This process is due to mutations in JAK2 and TET2 genes. Although it is unclear exactly how polycythemia vera starts, it is believed to begin when mutations in the DNA of a hematopoietic stem cell occur. These stem cells are found in bone marrow and have the potential to erythrocytes, leukocytes and platelets. JAK2 gene mutations appear to be particularly responsible for the development of polycythemia vera, because nearly all affected individuals have a mutation in this gene.

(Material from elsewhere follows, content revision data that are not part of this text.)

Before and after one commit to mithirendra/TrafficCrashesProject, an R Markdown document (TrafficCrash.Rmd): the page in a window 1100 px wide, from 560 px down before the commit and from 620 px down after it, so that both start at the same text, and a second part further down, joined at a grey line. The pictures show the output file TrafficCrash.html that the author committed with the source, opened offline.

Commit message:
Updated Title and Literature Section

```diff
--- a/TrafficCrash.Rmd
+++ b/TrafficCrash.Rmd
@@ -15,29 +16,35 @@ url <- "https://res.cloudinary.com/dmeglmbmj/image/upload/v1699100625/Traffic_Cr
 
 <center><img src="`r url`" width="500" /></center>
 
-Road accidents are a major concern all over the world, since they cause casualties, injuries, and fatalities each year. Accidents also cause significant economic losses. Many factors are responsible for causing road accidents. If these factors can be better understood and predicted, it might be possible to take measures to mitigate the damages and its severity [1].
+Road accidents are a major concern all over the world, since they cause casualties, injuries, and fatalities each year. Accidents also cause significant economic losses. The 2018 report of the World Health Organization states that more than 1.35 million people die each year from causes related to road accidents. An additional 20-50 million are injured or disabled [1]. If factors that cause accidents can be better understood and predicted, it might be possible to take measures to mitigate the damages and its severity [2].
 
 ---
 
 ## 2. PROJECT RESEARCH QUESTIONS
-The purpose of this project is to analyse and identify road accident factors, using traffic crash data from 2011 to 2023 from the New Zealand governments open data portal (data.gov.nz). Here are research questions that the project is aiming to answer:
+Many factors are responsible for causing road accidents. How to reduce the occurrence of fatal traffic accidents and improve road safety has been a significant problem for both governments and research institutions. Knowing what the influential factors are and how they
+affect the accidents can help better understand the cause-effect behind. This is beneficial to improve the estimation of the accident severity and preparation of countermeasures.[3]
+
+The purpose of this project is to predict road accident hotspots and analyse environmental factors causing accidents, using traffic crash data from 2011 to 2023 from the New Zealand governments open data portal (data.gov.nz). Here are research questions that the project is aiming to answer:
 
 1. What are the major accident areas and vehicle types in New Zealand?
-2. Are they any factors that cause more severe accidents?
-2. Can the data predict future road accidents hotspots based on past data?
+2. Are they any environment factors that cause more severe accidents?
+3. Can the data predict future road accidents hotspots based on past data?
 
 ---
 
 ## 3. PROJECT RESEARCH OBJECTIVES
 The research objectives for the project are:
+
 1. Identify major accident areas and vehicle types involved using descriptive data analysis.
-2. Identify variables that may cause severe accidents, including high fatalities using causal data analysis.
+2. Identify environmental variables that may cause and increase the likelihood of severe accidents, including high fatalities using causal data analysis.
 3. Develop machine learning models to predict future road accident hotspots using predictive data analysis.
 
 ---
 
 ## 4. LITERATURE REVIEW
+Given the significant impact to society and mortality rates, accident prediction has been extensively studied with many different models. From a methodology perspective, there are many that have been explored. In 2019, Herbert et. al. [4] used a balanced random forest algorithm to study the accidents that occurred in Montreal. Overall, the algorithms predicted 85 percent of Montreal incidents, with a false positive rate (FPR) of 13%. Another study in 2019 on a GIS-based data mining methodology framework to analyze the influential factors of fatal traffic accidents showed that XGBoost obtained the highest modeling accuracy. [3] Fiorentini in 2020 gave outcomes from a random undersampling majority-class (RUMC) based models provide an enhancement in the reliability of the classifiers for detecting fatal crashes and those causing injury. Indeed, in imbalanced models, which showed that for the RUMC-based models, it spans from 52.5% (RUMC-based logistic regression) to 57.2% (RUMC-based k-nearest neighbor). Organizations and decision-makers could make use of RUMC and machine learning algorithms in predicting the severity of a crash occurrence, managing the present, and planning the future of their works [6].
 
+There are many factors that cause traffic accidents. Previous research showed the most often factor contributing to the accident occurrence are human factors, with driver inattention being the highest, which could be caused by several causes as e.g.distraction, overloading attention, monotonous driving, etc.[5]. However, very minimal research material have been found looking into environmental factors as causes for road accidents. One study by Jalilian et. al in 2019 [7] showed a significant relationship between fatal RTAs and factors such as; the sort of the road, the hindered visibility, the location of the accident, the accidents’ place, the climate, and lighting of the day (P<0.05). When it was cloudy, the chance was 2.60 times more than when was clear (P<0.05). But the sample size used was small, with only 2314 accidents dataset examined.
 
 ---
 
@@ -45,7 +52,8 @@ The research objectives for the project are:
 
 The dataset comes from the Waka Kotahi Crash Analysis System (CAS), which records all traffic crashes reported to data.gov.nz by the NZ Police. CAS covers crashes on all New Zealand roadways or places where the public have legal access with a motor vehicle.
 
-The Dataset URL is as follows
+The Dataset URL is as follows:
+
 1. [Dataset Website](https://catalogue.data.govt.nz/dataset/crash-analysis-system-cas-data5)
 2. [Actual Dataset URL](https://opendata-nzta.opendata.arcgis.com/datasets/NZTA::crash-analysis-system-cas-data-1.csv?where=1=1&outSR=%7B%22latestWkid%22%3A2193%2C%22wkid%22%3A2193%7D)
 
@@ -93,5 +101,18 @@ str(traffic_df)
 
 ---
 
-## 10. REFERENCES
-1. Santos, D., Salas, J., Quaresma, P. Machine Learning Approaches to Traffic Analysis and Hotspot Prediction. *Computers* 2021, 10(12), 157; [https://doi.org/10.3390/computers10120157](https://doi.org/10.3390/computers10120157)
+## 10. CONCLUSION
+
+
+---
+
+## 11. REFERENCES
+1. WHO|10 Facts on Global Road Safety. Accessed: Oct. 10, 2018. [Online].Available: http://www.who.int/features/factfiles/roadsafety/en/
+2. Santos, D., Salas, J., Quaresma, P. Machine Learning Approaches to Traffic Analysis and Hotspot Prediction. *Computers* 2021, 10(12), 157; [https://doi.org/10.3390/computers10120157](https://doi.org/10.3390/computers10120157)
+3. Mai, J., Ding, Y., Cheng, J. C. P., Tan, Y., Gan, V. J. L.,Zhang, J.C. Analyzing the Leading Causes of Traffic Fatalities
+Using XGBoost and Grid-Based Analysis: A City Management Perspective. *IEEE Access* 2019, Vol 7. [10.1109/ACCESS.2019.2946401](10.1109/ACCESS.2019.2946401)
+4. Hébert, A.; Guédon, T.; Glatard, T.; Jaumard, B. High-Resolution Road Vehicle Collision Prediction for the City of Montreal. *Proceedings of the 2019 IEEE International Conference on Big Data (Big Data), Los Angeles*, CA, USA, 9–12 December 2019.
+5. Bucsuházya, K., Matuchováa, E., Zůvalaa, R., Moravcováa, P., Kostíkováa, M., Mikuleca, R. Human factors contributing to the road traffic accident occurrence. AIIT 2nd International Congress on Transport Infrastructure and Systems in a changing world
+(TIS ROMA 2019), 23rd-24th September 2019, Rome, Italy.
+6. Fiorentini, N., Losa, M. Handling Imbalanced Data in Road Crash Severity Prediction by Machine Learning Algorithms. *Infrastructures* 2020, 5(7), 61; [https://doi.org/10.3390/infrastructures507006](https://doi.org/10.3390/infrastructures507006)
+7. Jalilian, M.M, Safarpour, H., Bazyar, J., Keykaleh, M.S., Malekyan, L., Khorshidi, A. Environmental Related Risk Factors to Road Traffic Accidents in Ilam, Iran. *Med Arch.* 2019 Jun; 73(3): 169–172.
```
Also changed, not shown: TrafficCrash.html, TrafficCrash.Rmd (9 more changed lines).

The JAK2 gene, located on the short arm of chromosome 9 (9p24), encodes a protein that promotes the growth and cell proliferation. This protein is part of the signaling pathway JAK / STAT, which transmits chemical signals from outside the cell to the cell nucleus. The JAK2 protein is particularly important to control the production of blood cells from hematopoietic stem cells. Somatic mutations in the JAK2 gene are associated with polycythemia vera. Of these, the V617F mutation is found in approximately 96% of those affected. Approximately 3% of those affected have a somatic mutation in the region of exon 12 of the JAK2 gene. Mutations of the JAK2 gene coding result in a constitutively active JAK2 protein, which appears to improve cell survival and increase the production of blood cells. Because of this, there is an increased risk of formation of abnormal blood clots. In addition, the denser blood flows more slowly through the body, which prevents the organs receive sufficient oxygen. Many of the signs and symptoms of polycythemia vera are related to the lack of oxygen in body tissues.

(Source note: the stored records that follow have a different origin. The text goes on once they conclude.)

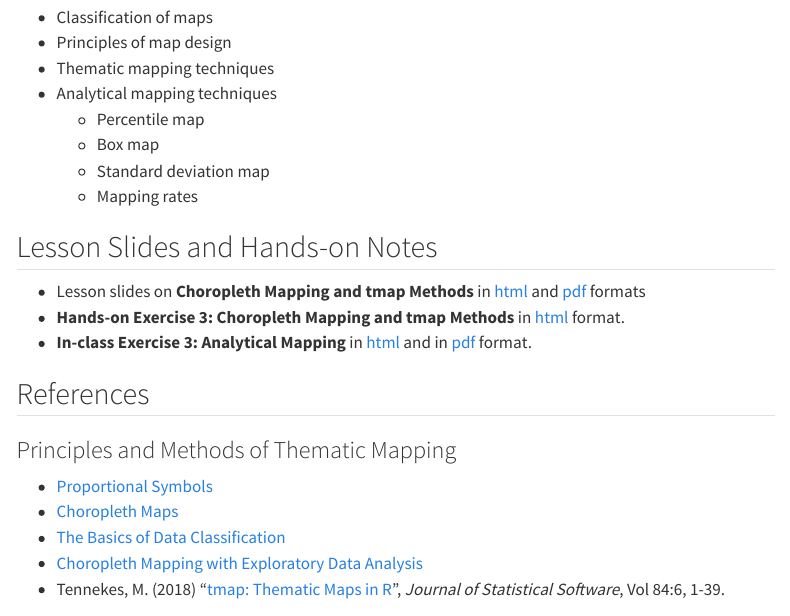
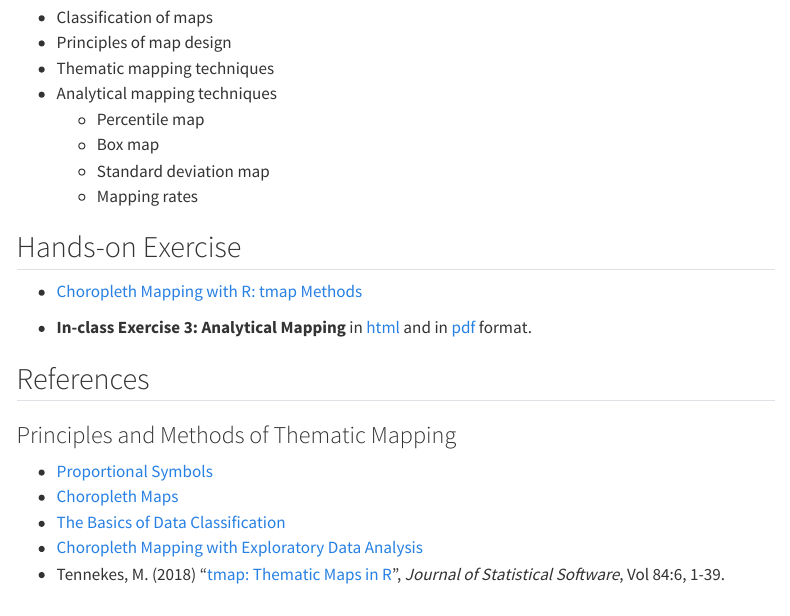
Before and after one commit to tskam/IS415_AY2022-23T2, a Quarto document (outline/Lesson03_outline.qmd): the page in a window 1100 px wide, from 250 px down. Rendered offline with R 4.5, knitr and Pandoc in place of Quarto, with nearby package versions; menus at the side of the page are left out.

Commit message:
Commit 1sr edition of Lesson 3 outline

```diff
--- a/outline/Lesson03_outline.qmd
+++ b/outline/Lesson03_outline.qmd
@@ -1,8 +1,6 @@
 ---
 title: "Lesson 3: Thematic and Analytical Mapping"
 date: "`r Sys.Date()`"
-output:
-  distill::distill_article:
-    toc: true
-    toc_depth: 3
+format: html
+editor: visual
 ---
@@ -24,10 +18,11 @@ This lesson aims to share with you the basic principles and methods of Thematic
     -   Standard deviation map
     -   Mapping rates
 
-## Lesson Slides and Hands-on Notes
+## Hands-on Exercise
 
--   Lesson slides on **Choropleth Mapping and tmap Methods** in [html](../lesson/Lesson03/lesson03a.html) and [pdf](../lesson/Lesson03/Lesson03a.pdf) formats
--   **Hands-on Exercise 3: Choropleth Mapping and tmap Methods** in [html](../Hands-on_Ex/Hands-on_Ex03/Hands-on_Ex03a.html) format.
+-   [Choropleth Mapping with R: tmap Methods](https://r4gdsa.netlify.app/chap02.html)
+
+
 -   **In-class Exercise 3: Analytical Mapping** in [html](../In-class_Ex/In-class_Ex03/In-class_Ex03.html) and in [pdf](../In-class_Ex/In-class_Ex03/In-class_Ex03.pdf) format.
 
 ## References
```
Also changed, not shown: outline/Lesson03_outline.qmd (4 more changed lines), 2 other files.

The TET2 gene, located on the long arm of chromosome 4 (4q24), encoding a protein whose function is unknown. Based on the role of similar proteins, it is believed that TET2 protein is involved in regulating the transcription process. Although this protein is found throughout the body, it can play a particularly important role in the production of blood cells from hematopoietic stem cells. Furthermore, TET2 protein appears to act as a tumor suppressor. Although mutations in the TET2 gene found in about 16% of people with polycythemia vera, it is unclear what role these mutations in disease development.

Most cases are hereditary polycythemia vera. This process is associated with somatic genetic changes, which means that are acquired during the life of a person and are present only in certain cells. In rare cases, polycythemia vera has been found in families. In some of these families, the risk of developing polycythemia vera appears to have an autosomal dominant pattern of inheritance. Autosomal dominant inheritance means that a copy of an altered gene in each cell is sufficient to increase the risk of developing polycythemia vera. In these families, individuals seem to inherit an increased risk of polycythemia vera, not the disease itself.

Tests performed in IVAMI: in IVAMI perform detection of mutations associated with polycythemia vera, by complete PCR amplification of the exons of JAK2 and TET2 genes, respectively, and subsequent sequencing. It is recommended to begin the study by exon 12 and 14 of the JAK2 gene, where most of the genetic anomalies are localized, with possible reduction of time and cost involved in most cases. If negative result is the possibility of completing the study by amplifying and sequencing the other exons and TET2 JAK2 gene.

Samples recommended: EDTA blood collected for separation of blood leukocytes, or impregnated sample card with dried blood (IVAMI may mail the card to deposit the blood sample).